I really can't think of many downsides. There really isn't ever a time I don't want to ride. I guess one downside would be that I either have to ride to work in my work clothes or else carry extra clothes to change into when I get there. For now I ride in the same pants I wear to work, usually jeans, and bring a fresh shirt in my backpack. It works for now but when it gets hotter I will probably have to switch to shorts.

Another disadvantage is that it takes more planning to get to the store. I can stop if I just need one or two things, but I can't do my grocery shopping on the way home like I used to. On the other hand, that keeps me from buying unnecessary crap I don't need. Or at least not buying it so often.

I really think many people in Tucson could be riding to work if they wanted to. I know that I would consider anything up to about 15 miles away to be bike commutable. Beyond that it would start getting tough, but most of us honestly don't live that far away from work. "But doesn't it get you all sweaty?" people ask. Well... yes. But it's not anything that some paper towels and water, deoderant, fresh clothes, and, of course, putting your hair back can't fix. (Particularly for me, since I work outside. Trust me, in the summer by 10:00 a.m. there is no difference in smell between a mobility instructor who biked to work and one who drove in an air-conditioned car.) Besides, I really don't care if I arrive a little sweaty -- I am proud of being a bike commuter and not contributing to America's foreign oil dependency problem or the high costs of health care brought on by the American obesity problem.

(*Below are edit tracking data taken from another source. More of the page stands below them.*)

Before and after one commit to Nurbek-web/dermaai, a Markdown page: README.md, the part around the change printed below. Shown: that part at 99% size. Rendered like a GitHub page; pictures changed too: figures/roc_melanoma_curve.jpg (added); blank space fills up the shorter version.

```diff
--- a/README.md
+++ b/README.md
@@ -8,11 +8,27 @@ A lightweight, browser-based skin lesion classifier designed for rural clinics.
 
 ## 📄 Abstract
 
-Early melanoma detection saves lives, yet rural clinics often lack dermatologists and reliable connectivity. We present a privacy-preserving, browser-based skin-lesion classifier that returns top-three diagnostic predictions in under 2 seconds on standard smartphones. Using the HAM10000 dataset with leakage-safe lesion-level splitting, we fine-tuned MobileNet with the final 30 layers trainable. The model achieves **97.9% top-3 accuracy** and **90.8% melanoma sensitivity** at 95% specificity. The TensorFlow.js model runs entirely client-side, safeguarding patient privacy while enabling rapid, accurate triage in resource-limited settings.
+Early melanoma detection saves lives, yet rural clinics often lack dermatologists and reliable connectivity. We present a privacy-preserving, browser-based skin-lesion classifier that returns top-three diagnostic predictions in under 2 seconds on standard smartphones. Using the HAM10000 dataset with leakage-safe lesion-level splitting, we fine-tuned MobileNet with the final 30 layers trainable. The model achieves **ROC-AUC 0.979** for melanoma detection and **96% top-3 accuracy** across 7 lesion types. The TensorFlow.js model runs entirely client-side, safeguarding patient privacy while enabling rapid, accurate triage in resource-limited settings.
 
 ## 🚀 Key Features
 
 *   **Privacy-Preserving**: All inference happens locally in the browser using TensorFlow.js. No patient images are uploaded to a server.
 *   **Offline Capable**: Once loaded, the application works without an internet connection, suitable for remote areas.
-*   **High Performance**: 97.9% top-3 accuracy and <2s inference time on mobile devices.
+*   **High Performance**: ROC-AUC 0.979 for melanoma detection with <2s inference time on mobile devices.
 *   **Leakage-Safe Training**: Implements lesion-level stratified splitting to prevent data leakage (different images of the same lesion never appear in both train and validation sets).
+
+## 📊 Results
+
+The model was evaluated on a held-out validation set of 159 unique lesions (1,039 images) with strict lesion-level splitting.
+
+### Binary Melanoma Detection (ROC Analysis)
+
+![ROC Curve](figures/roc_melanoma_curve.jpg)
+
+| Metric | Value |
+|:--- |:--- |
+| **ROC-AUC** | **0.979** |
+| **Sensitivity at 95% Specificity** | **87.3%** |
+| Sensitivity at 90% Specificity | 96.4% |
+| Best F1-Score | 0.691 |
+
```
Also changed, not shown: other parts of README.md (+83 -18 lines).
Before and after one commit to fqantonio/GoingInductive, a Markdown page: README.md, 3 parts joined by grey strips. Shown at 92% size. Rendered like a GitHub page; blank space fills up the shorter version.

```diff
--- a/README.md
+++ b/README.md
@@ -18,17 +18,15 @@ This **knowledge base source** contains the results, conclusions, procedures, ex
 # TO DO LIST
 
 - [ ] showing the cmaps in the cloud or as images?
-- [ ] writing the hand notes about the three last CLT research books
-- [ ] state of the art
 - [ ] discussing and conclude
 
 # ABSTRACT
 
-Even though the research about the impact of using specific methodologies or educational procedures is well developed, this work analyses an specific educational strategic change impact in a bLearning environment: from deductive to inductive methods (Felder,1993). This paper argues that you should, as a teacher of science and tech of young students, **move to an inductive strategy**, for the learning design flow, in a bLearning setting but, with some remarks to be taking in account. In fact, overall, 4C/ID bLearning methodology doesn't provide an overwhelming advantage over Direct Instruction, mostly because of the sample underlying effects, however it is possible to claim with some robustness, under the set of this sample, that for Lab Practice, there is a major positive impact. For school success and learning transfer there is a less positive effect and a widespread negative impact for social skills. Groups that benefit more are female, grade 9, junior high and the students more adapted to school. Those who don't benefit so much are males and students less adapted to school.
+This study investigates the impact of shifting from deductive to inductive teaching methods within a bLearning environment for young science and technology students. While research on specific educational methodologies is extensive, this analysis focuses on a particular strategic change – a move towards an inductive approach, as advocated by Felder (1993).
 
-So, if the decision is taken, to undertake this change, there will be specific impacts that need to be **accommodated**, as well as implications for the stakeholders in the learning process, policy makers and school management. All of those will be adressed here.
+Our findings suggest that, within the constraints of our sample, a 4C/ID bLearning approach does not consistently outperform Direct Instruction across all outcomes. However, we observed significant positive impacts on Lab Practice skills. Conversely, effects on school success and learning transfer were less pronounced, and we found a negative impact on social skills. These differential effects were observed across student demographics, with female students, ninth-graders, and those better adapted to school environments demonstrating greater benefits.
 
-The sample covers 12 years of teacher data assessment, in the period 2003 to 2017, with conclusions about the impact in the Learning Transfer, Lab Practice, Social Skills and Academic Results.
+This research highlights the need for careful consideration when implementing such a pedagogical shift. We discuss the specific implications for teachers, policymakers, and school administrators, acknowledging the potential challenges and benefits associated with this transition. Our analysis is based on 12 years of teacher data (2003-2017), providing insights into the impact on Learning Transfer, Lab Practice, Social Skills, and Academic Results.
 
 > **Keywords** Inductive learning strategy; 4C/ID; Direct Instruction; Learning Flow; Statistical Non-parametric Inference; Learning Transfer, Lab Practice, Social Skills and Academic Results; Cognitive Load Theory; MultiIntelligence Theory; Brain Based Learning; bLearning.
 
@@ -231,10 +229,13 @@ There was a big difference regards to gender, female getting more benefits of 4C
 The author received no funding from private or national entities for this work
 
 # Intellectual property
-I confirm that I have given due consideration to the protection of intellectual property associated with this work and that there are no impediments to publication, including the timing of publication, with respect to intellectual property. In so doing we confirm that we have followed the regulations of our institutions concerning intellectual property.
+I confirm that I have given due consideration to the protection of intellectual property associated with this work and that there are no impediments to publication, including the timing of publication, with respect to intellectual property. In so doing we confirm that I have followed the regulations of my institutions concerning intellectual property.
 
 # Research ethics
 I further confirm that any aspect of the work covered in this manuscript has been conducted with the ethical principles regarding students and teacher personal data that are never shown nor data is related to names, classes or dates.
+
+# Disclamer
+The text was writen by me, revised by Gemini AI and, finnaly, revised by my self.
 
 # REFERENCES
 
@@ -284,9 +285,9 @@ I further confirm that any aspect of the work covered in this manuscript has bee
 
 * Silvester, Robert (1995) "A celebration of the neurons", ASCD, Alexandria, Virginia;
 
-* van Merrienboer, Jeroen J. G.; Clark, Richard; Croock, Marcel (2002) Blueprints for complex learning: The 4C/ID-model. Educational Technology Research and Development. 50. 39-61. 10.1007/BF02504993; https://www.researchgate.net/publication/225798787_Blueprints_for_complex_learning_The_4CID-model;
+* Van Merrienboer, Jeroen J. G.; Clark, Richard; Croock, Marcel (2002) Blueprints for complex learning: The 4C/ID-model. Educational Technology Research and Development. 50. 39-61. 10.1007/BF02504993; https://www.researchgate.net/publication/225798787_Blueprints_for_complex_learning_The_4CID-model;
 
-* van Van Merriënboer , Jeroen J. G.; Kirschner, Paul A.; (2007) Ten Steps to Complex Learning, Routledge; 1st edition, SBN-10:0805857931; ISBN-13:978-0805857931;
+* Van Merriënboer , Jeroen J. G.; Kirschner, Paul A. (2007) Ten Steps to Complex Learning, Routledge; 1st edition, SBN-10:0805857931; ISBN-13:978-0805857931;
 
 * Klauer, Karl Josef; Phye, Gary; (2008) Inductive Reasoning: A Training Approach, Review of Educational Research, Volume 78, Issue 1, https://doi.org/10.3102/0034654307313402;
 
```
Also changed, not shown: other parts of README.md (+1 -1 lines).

One more thing -- I have started seeing more bike commuters as gas gets more and more expensive, but I have to ask, why are they all male? I don't think I have ever seen a female cyclist in the mornings, as in, not EVER! I so hope it's not because of the hair-getting-messed-up thing. Please tell me that's not it!